Where Chinatown was deft was in establishing a whole new show, keeping only the premise and the main character, and allowing the audience to get used to all of that, before reintroducing anything else familiar. Cullen Bohannon is now in Truckee, working for the Central Pacific, and dealing with an entirely different set of working conditions. While the Union Pacific worked with freed slaves and Irish as laborers, the Central Pacific worked with Chinese immigrants, and so now we have a different cultural ground to explore.
All of this was established very well, at a good pace, and without too much exposition. Then, at the end of the episode, we see that Thomas Durant is still a player, and that the Cheyenne settings familiar from last season will still be with us. It’s like, “This new season, and this virtually new show, are good, and OH HEY here’s the show I came back for.” Well done.
In addition to Durant, many familiar characters who we didn’t see this week remain credited on the AMC website for the current season: Mickey, Eva, Louise, and Psalms.
Hell on Wheels is notable for its visual beauty, and here the scenes of the snowy Sierra Nevada continue that tradition. Episodes opening with water have been a theme for a long time, and Chinatown continues that as well, Cullen’s bare feet in the surf on a beautiful beach depicting his fantasy and longing. Often, water cleanses in these images, as is the case here.
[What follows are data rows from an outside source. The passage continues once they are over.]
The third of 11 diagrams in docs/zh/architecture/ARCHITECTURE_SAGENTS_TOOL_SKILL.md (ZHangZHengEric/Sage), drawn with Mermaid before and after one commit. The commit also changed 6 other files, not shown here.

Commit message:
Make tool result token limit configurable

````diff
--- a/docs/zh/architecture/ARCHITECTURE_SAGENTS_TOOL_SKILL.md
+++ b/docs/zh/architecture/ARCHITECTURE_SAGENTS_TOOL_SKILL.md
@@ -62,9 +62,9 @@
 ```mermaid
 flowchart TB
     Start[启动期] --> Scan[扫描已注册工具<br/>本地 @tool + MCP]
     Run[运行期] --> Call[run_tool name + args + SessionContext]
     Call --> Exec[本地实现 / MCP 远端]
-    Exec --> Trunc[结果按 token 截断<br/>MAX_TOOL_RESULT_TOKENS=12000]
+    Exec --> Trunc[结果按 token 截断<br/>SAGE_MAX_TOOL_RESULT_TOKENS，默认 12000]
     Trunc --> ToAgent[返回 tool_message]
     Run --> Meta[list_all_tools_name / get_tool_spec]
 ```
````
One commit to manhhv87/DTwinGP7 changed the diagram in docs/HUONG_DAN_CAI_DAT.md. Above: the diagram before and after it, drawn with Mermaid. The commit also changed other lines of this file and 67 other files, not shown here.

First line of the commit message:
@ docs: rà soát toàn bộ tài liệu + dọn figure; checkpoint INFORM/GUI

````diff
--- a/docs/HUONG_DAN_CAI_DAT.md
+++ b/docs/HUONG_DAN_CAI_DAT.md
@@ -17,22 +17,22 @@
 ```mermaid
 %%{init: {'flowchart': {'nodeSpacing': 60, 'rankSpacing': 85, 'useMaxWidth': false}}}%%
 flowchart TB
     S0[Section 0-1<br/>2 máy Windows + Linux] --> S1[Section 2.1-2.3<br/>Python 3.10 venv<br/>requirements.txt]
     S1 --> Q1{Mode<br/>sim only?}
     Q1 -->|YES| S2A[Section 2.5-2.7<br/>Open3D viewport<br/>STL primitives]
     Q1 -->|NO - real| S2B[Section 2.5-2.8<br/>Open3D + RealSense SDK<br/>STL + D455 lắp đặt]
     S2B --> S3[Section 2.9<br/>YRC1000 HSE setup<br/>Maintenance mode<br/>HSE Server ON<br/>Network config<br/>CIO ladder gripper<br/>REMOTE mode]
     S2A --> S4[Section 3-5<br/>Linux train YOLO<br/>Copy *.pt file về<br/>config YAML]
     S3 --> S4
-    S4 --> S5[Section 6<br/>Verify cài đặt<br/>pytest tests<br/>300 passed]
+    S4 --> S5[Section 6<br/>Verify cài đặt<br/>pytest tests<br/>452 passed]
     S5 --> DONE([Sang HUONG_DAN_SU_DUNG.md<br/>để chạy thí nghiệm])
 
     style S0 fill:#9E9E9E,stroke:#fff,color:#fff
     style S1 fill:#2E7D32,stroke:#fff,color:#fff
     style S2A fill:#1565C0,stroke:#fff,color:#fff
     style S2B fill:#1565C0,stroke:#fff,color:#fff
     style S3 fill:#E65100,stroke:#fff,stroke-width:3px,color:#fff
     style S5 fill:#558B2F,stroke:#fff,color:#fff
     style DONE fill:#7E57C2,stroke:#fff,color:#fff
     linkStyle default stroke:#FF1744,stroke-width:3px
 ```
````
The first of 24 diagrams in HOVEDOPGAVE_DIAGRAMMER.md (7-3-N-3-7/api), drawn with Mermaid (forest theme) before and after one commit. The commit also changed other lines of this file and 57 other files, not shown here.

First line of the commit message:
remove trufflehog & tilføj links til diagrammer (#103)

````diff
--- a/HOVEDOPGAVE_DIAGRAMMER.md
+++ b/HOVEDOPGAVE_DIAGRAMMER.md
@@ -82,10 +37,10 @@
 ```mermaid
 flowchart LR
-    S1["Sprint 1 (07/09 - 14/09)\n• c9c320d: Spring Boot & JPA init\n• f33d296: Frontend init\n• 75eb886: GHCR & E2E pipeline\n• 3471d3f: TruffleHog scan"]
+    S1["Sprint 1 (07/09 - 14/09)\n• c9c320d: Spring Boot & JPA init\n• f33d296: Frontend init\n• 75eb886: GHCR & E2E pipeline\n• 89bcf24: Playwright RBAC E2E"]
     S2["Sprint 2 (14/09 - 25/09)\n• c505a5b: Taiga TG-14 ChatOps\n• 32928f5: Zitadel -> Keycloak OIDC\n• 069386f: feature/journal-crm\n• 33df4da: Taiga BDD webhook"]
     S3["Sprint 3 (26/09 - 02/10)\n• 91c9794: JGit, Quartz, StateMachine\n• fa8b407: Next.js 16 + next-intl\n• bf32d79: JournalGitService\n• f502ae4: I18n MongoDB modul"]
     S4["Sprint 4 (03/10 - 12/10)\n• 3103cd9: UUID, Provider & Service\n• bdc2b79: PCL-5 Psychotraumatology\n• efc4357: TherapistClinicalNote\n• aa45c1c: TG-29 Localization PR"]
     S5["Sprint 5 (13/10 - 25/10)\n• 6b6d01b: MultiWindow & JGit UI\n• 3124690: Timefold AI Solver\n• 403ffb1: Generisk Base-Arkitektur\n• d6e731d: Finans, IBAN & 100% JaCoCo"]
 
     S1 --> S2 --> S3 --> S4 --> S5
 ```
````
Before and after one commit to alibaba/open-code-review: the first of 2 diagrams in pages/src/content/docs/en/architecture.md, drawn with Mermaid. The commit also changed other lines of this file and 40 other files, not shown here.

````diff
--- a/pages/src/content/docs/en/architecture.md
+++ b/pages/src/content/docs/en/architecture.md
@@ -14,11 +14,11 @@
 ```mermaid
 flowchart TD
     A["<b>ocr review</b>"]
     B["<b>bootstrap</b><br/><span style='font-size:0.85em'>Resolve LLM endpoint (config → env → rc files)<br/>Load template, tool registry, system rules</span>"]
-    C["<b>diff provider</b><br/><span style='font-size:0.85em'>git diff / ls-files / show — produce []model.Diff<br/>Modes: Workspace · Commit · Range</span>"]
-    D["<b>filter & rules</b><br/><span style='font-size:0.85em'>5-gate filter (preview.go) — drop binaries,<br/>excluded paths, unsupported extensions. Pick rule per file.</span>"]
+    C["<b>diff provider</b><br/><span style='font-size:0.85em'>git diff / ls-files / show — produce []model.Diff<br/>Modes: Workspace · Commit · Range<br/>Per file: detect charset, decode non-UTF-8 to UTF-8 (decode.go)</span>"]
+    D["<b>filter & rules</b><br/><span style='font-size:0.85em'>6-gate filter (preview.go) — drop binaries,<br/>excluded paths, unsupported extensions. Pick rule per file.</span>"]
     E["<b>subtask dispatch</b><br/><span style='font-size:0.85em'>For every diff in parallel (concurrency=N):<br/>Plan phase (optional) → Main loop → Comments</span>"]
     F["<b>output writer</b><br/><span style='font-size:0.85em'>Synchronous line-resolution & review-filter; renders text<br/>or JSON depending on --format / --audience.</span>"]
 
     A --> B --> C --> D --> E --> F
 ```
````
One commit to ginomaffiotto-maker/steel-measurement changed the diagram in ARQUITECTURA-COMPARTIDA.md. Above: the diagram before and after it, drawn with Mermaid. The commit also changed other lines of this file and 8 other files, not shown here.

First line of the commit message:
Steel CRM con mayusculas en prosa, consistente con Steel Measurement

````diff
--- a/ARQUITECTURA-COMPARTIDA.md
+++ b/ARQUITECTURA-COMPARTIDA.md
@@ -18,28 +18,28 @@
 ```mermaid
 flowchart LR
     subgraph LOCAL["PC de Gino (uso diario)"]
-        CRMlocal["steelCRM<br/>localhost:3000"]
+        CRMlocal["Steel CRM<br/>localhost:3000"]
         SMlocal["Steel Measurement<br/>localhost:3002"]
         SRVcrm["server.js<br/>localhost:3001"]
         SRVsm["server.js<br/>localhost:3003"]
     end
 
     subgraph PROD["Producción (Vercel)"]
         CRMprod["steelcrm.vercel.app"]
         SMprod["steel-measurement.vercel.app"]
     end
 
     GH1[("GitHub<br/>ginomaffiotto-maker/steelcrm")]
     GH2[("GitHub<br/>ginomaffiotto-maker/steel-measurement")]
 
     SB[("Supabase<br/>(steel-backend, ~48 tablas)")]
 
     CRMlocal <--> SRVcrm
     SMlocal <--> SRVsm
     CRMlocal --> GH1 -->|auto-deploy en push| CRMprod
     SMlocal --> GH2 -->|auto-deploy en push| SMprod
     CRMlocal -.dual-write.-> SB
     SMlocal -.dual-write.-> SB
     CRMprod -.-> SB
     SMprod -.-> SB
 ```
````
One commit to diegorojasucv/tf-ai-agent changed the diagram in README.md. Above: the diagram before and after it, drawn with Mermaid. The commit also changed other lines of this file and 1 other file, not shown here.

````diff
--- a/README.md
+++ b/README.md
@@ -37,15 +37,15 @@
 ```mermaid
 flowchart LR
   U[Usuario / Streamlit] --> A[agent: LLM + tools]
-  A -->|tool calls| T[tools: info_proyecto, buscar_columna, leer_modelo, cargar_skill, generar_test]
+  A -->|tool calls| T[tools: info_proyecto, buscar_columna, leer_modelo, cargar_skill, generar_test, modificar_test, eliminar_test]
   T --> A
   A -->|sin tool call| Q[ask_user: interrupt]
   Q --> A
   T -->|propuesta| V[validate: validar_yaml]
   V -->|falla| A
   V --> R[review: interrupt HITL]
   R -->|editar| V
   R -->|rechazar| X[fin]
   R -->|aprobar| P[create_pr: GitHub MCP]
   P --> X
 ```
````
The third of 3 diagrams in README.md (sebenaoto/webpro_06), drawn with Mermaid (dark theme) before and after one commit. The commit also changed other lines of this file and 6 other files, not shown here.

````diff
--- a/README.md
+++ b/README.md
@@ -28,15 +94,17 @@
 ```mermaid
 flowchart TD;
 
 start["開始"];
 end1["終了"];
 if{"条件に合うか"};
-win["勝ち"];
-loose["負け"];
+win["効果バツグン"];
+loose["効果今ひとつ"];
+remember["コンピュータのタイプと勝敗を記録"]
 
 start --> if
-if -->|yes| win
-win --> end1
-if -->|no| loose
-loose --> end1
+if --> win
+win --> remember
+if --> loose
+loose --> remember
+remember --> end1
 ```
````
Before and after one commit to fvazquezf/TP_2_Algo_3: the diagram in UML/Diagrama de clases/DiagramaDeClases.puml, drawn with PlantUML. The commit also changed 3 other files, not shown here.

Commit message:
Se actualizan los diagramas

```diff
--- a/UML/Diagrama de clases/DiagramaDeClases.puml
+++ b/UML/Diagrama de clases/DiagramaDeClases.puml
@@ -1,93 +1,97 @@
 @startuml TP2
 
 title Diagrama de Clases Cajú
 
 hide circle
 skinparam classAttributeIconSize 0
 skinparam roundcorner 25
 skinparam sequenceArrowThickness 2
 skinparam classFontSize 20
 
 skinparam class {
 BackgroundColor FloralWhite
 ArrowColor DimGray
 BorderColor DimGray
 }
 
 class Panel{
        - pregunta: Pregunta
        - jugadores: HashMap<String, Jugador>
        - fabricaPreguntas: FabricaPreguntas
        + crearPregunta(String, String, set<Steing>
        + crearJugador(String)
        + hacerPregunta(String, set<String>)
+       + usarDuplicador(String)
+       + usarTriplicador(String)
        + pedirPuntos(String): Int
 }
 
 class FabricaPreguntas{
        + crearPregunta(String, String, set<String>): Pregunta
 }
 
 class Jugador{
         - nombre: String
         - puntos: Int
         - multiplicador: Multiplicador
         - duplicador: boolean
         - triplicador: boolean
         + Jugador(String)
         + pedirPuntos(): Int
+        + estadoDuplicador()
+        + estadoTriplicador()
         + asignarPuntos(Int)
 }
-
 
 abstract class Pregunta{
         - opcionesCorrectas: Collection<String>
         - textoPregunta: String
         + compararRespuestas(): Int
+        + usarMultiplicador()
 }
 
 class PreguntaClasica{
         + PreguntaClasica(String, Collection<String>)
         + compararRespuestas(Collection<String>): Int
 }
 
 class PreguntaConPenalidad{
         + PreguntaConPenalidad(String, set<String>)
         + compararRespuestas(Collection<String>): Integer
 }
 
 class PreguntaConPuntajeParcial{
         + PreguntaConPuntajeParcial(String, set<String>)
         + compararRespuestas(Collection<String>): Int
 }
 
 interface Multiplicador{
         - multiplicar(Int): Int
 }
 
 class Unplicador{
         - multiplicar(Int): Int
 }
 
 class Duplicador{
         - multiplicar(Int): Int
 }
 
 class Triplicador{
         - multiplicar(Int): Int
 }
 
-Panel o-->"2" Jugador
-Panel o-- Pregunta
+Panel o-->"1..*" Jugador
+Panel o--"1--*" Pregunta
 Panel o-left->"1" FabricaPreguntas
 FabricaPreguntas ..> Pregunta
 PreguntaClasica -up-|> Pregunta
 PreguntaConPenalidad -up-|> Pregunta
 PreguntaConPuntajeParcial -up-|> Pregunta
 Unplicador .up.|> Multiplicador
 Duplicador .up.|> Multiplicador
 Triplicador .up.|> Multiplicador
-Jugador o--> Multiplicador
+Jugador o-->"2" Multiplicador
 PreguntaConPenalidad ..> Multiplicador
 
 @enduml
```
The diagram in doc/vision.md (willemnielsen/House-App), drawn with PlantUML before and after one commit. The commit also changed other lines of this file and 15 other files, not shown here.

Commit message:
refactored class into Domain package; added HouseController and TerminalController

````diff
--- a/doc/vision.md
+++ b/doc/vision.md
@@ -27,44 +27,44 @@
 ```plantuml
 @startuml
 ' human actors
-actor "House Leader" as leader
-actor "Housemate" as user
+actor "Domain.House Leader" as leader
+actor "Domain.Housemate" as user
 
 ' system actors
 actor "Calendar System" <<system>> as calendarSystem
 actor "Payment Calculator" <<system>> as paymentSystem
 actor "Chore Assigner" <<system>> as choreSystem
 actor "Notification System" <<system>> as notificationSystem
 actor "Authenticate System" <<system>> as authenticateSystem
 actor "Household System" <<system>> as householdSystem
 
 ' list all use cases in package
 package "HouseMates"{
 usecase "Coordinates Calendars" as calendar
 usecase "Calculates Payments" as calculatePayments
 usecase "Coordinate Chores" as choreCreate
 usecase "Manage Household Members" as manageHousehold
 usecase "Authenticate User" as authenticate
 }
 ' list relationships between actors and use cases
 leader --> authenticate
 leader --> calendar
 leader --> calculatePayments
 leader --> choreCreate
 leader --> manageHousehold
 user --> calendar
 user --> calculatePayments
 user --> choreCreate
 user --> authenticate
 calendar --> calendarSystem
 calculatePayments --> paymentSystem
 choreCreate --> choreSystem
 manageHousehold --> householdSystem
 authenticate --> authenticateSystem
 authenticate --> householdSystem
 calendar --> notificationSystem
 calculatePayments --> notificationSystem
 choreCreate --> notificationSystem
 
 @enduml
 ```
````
The water is a kind of renewal, he’ll have the family he longs for and a new, clean life. Note that, in the fantasy, he speaks in his original accent, which we’ve rarely heard, that of the Mississippi gentleman farmer he once was.
Cullen Bohannon awakens from that fantasy on the opposite side of the race to build the Transcontinental Railroad. (I recommend AMC’s map of the railroad to get a sense of what’s going on.) He’s also still searching for his wife and son, which is pretty much the least interesting part of things so far, although it gives Anson Mount a chance to do his tragic 500 yard stare followed by his very sexy grim determination.
The episode introduces a new villain, in the form of Chang (Byron Mann), some new potential allies (Fong and Tao) and brings back an old villain in new form—Thor Gunderson. The character manages to morph into someone new each season, which must be fun for Christopher Heyerdahl. Bohannon has made this same mistake before, of thinking that because Gunderson is in a powerless position he is not a threat, but he couldn’t exactly just shoot him, so we’ll have to see how it plays out.
When I saw the stagecoach driver, I remarked to Professor Spouse that they found a way to keep black characters on the show, and we both said, “And a black woman, to boot!” Hell on Wheels has always done a great job of providing interesting women characters who aren’t all prostitutes and wives. While other shows (I’m looking at you Deadwood) claim it can’t be done because of “historical accuracy”. Looking at the credits, I see this driver is Stagecoach Mary Fields (played by Amber Chardae Robinson) and she is, in fact, a historical character, although not, in real life, from California.
So, we have wage theft, a slimy and educated pimp, Gunderson as a mad prophet, a traitor working for the Central Pacific, Durant’s shenanigans in Cheyenne, potentially the search for Cullen’s family, the actual work of building the railroad, and who knows what else. Looks like a thrilling final season!